As I listen to your stories and attempt to in some way try and assuage your deep wounds, I say to you, “God is not dead, nor doth he sleep.” He hears your cries.
You are not alone. We are going to beat this. We are going to fight this until we rid ourselves of it.
We are going to get them back. Maybe not all of them, but many of them. There is hope. All it takes is the will to change, to rid ourselves of this–there is help out there. There are ways to heal. There are ways to recover. All is not lost.
We are going to win. There are people gathering, rallying around you. It will take time, but we will prevail.
I echo the words of King George the Sixth, spoken to a war torn England:
The festival which we know as Christmas is above all the festival of peace and of the home….True peace is in the hearts of men, and it is the tragedy of this time that there are power[s] whose whole direction and policy are based on aggression and the suppression of all that we hold dear for mankind.

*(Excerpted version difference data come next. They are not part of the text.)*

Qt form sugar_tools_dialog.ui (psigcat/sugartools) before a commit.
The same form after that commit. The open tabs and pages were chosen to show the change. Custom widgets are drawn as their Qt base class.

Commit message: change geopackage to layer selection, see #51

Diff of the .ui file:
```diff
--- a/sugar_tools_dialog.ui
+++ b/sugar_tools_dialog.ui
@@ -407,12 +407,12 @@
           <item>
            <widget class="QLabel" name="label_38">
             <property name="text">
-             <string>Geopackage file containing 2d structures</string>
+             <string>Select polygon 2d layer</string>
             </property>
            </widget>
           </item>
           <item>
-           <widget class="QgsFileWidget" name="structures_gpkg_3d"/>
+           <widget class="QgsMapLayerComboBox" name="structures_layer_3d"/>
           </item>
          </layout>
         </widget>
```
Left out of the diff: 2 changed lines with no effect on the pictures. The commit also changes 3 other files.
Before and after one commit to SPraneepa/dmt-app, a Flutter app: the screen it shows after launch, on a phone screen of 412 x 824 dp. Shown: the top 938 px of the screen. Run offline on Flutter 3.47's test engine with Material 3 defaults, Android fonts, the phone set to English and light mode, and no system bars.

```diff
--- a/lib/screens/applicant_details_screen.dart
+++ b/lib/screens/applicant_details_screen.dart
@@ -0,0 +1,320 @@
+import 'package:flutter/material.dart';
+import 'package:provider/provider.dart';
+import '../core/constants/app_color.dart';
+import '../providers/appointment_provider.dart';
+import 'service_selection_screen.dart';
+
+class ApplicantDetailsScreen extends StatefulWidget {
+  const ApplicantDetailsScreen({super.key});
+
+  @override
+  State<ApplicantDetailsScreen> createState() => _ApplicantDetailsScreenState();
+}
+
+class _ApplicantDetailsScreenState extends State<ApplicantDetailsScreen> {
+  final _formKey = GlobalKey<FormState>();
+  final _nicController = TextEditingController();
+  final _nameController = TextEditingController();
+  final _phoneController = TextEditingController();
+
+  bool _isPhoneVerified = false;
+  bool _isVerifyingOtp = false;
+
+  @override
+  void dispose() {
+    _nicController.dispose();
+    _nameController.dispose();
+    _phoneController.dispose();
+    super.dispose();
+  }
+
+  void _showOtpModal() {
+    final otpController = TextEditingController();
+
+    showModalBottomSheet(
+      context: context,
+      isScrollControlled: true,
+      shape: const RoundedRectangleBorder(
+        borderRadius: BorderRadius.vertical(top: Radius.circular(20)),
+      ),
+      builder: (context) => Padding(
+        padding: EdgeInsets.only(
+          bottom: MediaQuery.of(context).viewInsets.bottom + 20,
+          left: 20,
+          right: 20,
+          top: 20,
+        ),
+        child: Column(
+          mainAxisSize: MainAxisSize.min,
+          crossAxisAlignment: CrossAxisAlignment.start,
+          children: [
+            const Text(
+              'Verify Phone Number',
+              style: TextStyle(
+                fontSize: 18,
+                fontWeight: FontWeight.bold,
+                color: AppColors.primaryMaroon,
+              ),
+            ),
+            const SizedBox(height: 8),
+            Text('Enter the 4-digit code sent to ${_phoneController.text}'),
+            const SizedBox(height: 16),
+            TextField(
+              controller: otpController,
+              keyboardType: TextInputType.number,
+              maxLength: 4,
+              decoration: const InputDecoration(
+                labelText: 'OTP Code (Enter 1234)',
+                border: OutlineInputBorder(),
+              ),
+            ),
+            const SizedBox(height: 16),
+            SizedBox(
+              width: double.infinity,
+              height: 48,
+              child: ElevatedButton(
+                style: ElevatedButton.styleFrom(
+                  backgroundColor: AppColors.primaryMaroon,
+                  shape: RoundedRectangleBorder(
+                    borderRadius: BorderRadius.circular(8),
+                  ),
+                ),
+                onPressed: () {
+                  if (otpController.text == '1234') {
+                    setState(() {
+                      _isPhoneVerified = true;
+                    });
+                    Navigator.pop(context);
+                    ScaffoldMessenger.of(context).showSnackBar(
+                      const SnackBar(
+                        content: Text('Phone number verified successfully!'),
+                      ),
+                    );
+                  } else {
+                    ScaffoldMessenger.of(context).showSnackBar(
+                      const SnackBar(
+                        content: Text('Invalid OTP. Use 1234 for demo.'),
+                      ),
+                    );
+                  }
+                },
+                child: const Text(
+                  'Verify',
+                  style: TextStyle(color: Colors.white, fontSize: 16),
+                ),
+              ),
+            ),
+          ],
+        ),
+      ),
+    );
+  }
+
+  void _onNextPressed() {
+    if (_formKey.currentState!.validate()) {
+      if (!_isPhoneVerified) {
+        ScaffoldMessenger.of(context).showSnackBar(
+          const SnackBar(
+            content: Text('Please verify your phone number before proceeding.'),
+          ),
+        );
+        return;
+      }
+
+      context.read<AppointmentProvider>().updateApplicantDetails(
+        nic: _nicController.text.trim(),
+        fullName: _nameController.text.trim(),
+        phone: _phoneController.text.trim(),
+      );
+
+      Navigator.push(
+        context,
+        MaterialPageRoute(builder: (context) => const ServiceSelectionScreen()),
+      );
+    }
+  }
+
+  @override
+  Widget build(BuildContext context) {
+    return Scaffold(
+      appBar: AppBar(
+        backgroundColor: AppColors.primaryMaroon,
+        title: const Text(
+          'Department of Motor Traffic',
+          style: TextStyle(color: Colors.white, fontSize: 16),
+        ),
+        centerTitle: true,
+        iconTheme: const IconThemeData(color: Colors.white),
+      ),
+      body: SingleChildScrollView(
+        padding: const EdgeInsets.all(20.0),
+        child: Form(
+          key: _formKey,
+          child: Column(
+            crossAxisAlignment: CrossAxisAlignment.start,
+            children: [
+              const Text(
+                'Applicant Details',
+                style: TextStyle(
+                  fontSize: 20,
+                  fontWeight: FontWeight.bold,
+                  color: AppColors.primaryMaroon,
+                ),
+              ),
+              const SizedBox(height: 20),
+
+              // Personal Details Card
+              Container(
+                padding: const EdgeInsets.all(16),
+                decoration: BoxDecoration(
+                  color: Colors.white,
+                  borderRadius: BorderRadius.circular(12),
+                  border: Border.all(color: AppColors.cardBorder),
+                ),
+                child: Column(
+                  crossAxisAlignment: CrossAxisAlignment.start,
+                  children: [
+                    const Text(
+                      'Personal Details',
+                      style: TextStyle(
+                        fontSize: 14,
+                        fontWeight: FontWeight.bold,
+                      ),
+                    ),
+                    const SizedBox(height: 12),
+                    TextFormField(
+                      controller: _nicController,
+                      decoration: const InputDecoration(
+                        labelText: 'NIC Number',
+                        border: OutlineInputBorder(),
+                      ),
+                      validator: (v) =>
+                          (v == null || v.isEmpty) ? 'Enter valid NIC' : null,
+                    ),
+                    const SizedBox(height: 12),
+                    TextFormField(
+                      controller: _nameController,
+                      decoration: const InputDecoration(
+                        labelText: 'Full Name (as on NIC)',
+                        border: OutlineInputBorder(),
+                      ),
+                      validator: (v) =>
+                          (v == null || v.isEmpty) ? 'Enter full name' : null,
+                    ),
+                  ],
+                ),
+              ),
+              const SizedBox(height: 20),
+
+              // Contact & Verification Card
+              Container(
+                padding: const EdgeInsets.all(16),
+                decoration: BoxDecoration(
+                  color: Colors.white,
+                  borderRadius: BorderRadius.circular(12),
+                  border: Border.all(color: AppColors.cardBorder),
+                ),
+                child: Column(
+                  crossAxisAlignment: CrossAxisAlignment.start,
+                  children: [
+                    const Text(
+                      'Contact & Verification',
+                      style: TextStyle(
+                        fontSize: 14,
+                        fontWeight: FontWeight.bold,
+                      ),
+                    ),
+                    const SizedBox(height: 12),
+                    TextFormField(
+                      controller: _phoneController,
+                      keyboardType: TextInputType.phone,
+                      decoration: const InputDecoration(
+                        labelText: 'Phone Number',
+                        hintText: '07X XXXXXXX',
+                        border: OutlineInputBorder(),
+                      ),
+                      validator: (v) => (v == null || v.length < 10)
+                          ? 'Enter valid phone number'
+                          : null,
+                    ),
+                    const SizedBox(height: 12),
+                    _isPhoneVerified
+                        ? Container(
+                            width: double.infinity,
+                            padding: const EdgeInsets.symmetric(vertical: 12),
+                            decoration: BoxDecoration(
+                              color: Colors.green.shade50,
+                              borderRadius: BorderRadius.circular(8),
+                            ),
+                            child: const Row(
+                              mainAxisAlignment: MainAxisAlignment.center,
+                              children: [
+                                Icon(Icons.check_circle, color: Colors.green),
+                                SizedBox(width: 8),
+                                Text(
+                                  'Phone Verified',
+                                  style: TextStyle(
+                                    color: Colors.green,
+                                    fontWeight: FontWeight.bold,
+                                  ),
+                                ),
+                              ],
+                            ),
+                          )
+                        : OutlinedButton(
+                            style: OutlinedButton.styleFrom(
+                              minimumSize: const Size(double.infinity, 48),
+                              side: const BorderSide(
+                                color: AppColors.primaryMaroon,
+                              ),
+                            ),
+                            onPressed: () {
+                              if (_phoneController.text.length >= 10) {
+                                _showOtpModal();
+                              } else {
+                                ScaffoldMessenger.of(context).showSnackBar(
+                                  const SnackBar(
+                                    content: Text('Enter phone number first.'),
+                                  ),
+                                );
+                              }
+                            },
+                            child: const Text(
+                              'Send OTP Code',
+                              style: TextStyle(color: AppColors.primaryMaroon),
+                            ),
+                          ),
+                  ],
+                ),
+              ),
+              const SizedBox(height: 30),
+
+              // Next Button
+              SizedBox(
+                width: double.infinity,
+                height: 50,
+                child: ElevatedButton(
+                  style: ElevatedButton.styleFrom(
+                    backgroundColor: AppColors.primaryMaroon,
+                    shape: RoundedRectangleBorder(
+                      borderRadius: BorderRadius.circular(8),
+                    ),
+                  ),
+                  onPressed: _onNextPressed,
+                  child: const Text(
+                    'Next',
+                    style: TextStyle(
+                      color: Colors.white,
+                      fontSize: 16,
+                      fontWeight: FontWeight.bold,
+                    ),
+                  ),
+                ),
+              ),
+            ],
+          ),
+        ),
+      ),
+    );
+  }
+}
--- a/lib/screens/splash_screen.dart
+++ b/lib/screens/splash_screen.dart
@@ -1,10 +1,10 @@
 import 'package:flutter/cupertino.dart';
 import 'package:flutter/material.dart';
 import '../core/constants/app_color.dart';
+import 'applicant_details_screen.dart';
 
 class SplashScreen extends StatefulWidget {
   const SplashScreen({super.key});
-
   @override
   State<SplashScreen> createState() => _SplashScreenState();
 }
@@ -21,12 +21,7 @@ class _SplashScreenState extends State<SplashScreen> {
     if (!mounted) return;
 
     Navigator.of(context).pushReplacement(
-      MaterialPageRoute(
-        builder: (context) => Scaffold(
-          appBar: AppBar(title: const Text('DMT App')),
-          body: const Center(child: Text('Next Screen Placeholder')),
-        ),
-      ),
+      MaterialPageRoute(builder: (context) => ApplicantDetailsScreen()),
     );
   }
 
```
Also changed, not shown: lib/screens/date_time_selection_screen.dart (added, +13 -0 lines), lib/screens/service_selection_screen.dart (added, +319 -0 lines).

…We feel in our hearts that we are fighting against wickedness, and this conviction will give us strength from day to day to persevere until victory is assured.
A new year is at hand. We cannot tell what it will bring. If it brings peace, how thankful we shall all be. If it brings us continued struggle we shall remain undaunted.
In the meantime I feel that we may all find a message of encouragement in the lines which, in my closing words, I would like to say to you: ‘I said to the man who stood at the Gate of the Year, “Give me a light that I may tread safely into the unknown.” And he replied, “Go out into the darkness, and put your hand into the Hand of God. That shall be to you better than light, and safer than a known way.”‘
May that Almighty Hand guide and uphold us all.